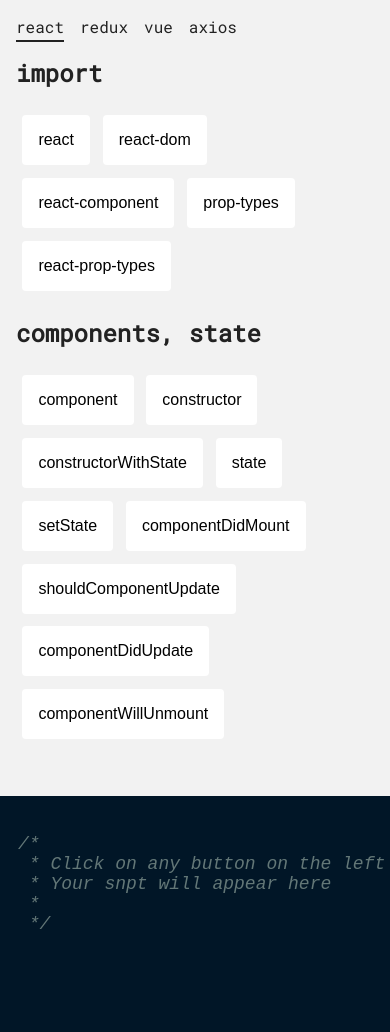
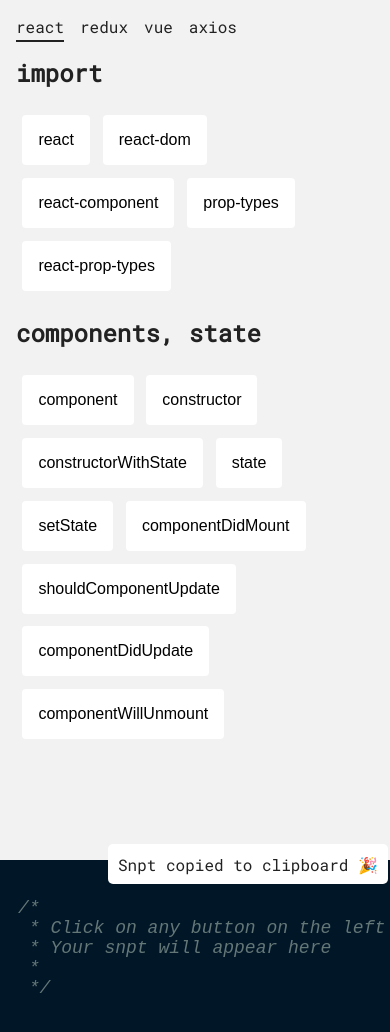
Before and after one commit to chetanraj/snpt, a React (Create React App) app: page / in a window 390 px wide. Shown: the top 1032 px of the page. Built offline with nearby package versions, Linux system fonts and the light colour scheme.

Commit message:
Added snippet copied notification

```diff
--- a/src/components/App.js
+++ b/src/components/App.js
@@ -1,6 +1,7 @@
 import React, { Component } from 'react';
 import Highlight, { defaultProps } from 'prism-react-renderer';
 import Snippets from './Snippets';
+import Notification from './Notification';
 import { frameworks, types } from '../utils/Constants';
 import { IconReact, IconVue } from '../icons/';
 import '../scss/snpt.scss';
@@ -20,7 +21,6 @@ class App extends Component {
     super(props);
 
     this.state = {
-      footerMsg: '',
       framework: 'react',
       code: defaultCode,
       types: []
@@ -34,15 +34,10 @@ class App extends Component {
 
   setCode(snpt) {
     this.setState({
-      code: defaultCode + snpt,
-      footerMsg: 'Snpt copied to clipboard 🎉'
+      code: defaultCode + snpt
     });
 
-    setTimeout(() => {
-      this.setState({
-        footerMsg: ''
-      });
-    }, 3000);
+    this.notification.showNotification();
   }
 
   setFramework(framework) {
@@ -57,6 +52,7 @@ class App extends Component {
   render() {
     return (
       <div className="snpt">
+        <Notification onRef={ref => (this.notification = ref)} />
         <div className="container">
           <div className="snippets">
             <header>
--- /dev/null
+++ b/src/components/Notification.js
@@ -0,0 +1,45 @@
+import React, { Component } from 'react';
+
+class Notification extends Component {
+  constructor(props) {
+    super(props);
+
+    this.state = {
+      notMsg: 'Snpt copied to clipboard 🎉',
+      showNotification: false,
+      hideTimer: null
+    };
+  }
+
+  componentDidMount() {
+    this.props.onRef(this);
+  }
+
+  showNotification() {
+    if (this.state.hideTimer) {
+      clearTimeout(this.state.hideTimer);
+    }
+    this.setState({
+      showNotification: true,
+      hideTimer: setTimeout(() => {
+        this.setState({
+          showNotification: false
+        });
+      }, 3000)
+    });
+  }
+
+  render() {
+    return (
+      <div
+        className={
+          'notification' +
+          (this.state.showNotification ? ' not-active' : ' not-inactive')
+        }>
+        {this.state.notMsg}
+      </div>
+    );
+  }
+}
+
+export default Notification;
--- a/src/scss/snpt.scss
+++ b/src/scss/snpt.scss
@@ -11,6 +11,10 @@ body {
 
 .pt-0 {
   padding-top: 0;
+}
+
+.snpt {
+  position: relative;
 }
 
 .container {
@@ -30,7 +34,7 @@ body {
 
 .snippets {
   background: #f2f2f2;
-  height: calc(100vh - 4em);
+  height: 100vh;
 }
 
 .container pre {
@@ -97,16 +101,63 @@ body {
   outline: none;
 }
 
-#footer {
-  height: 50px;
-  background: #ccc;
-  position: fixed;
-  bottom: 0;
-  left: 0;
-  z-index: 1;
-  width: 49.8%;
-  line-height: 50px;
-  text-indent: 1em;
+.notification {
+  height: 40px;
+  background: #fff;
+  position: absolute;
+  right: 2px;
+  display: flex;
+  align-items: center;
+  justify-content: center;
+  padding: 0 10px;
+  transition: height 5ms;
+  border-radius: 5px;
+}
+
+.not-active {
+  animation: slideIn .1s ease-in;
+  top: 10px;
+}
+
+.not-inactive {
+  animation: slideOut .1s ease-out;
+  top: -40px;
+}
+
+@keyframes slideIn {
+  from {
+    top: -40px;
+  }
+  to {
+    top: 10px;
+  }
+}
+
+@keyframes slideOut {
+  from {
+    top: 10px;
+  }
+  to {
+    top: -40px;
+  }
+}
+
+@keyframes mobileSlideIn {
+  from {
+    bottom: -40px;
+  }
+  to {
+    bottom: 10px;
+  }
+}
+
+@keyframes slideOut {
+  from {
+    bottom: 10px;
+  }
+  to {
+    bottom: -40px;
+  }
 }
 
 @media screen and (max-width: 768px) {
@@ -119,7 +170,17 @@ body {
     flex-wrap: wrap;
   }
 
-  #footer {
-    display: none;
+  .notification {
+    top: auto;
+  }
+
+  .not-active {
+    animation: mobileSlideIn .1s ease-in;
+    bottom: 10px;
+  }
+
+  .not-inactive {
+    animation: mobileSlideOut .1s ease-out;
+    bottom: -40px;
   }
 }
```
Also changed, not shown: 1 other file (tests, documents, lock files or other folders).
= = = = =
> _What is being asked_: Render the records above word for word and leave the pictures out.

> _Solution_:
Before and after one commit to chetanraj/snpt, a React (Create React App) app: page / in a window 390 px wide. Shown: the top 1032 px of the page. Built offline with nearby package versions, Linux system fonts and the light colour scheme.

Commit message:
Added snippet copied notification

```diff
--- a/src/components/App.js
+++ b/src/components/App.js
@@ -1,6 +1,7 @@
 import React, { Component } from 'react';
 import Highlight, { defaultProps } from 'prism-react-renderer';
 import Snippets from './Snippets';
+import Notification from './Notification';
 import { frameworks, types } from '../utils/Constants';
 import { IconReact, IconVue } from '../icons/';
 import '../scss/snpt.scss';
@@ -20,7 +21,6 @@ class App extends Component {
     super(props);
 
     this.state = {
-      footerMsg: '',
       framework: 'react',
       code: defaultCode,
       types: []
@@ -34,15 +34,10 @@ class App extends Component {
 
   setCode(snpt) {
     this.setState({
-      code: defaultCode + snpt,
-      footerMsg: 'Snpt copied to clipboard 🎉'
+      code: defaultCode + snpt
     });
 
-    setTimeout(() => {
-      this.setState({
-        footerMsg: ''
-      });
-    }, 3000);
+    this.notification.showNotification();
   }
 
   setFramework(framework) {
@@ -57,6 +52,7 @@ class App extends Component {
   render() {
     return (
       <div className="snpt">
+        <Notification onRef={ref => (this.notification = ref)} />
         <div className="container">
           <div className="snippets">
             <header>
--- /dev/null
+++ b/src/components/Notification.js
@@ -0,0 +1,45 @@
+import React, { Component } from 'react';
+
+class Notification extends Component {
+  constructor(props) {
+    super(props);
+
+    this.state = {
+      notMsg: 'Snpt copied to clipboard 🎉',
+      showNotification: false,
+      hideTimer: null
+    };
+  }
+
+  componentDidMount() {
+    this.props.onRef(this);
+  }
+
+  showNotification() {
+    if (this.state.hideTimer) {
+      clearTimeout(this.state.hideTimer);
+    }
+    this.setState({
+      showNotification: true,
+      hideTimer: setTimeout(() => {
+        this.setState({
+          showNotification: false
+        });
+      }, 3000)
+    });
+  }
+
+  render() {
+    return (
+      <div
+        className={
+          'notification' +
+          (this.state.showNotification ? ' not-active' : ' not-inactive')
+        }>
+        {this.state.notMsg}
+      </div>
+    );
+  }
+}
+
+export default Notification;
--- a/src/scss/snpt.scss
+++ b/src/scss/snpt.scss
@@ -11,6 +11,10 @@ body {
 
 .pt-0 {
   padding-top: 0;
+}
+
+.snpt {
+  position: relative;
 }
 
 .container {
@@ -30,7 +34,7 @@ body {
 
 .snippets {
   background: #f2f2f2;
-  height: calc(100vh - 4em);
+  height: 100vh;
 }
 
 .container pre {
@@ -97,16 +101,63 @@ body {
   outline: none;
 }
 
-#footer {
-  height: 50px;
-  background: #ccc;
-  position: fixed;
-  bottom: 0;
-  left: 0;
-  z-index: 1;
-  width: 49.8%;
-  line-height: 50px;
-  text-indent: 1em;
+.notification {
+  height: 40px;
+  background: #fff;
+  position: absolute;
+  right: 2px;
+  display: flex;
+  align-items: center;
+  justify-content: center;
+  padding: 0 10px;
+  transition: height 5ms;
+  border-radius: 5px;
+}
+
+.not-active {
+  animation: slideIn .1s ease-in;
+  top: 10px;
+}
+
+.not-inactive {
+  animation: slideOut .1s ease-out;
+  top: -40px;
+}
+
+@keyframes slideIn {
+  from {
+    top: -40px;
+  }
+  to {
+    top: 10px;
+  }
+}
+
+@keyframes slideOut {
+  from {
+    top: 10px;
+  }
+  to {
+    top: -40px;
+  }
+}
+
+@keyframes mobileSlideIn {
+  from {
+    bottom: -40px;
+  }
+  to {
+    bottom: 10px;
+  }
+}
+
+@keyframes slideOut {
+  from {
+    bottom: 10px;
+  }
+  to {
+    bottom: -40px;
+  }
 }
 
 @media screen and (max-width: 768px) {
@@ -119,7 +170,17 @@ body {
     flex-wrap: wrap;
   }
 
-  #footer {
-    display: none;
+  .notification {
+    top: auto;
+  }
+
+  .not-active {
+    animation: mobileSlideIn .1s ease-in;
+    bottom: 10px;
+  }
+
+  .not-inactive {
+    animation: mobileSlideOut .1s ease-out;
+    bottom: -40px;
   }
 }
```
Also changed, not shown: 1 other file (tests, documents, lock files or other folders).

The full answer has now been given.